TASK TO COMPLETE: Where does the word "sheet" show up in the data? Please find each such line and copy it.
──────── AVAILABLE DATA ────────
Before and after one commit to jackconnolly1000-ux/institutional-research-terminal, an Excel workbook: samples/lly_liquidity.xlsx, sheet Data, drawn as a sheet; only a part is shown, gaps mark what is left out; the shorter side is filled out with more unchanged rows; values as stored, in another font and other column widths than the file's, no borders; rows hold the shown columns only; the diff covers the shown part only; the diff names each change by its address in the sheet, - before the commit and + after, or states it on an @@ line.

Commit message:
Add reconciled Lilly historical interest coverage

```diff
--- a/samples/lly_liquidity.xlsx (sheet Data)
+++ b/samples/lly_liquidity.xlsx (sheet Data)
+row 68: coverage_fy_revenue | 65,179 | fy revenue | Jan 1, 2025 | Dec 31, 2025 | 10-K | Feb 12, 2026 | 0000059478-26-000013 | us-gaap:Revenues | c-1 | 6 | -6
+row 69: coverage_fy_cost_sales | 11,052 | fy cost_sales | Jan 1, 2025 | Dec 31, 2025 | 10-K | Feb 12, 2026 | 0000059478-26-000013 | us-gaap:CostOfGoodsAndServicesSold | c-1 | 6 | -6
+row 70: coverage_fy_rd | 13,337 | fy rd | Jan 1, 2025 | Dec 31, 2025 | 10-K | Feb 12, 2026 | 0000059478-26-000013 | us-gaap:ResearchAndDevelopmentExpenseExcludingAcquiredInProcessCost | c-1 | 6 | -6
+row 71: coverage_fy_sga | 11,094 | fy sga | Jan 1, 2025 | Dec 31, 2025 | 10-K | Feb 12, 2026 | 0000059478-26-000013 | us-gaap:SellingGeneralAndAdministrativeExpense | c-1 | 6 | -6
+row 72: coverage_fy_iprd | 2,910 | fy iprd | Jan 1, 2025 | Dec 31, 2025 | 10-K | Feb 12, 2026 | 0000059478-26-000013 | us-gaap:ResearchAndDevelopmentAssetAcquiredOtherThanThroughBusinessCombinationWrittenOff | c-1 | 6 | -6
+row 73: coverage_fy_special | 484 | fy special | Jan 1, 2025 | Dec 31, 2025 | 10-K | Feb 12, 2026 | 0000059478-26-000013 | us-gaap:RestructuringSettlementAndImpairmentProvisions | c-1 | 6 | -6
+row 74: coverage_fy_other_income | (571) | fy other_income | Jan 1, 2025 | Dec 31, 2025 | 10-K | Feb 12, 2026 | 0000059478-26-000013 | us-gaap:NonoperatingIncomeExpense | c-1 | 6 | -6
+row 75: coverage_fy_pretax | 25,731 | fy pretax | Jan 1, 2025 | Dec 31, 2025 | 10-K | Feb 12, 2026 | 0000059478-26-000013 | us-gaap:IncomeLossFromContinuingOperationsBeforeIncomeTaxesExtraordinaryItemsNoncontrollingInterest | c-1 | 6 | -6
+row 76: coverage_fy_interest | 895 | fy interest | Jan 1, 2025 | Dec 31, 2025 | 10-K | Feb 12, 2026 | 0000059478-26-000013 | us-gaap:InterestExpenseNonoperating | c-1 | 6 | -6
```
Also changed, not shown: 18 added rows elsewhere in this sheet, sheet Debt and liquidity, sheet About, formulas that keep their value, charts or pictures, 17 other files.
────────
OUTPUT BELOW:
Before and after one commit to jackconnolly1000-ux/institutional-research-terminal, an Excel workbook: samples/lly_liquidity.xlsx, sheet Data, drawn as a sheet; only a part is shown, gaps mark what is left out; the shorter side is filled out with more unchanged rows; values as stored, in another font and other column widths than the file's, no borders; rows hold the shown columns only; the diff covers the shown part only; the diff names each change by its address in the sheet, - before the commit and + after, or states it on an @@ line.
--- a/samples/lly_liquidity.xlsx (sheet Data)
+++ b/samples/lly_liquidity.xlsx (sheet Data)
Also changed, not shown: 18 added rows elsewhere in this sheet, sheet Debt and liquidity, sheet About, formulas that keep their value, charts or pictures, 17 other files.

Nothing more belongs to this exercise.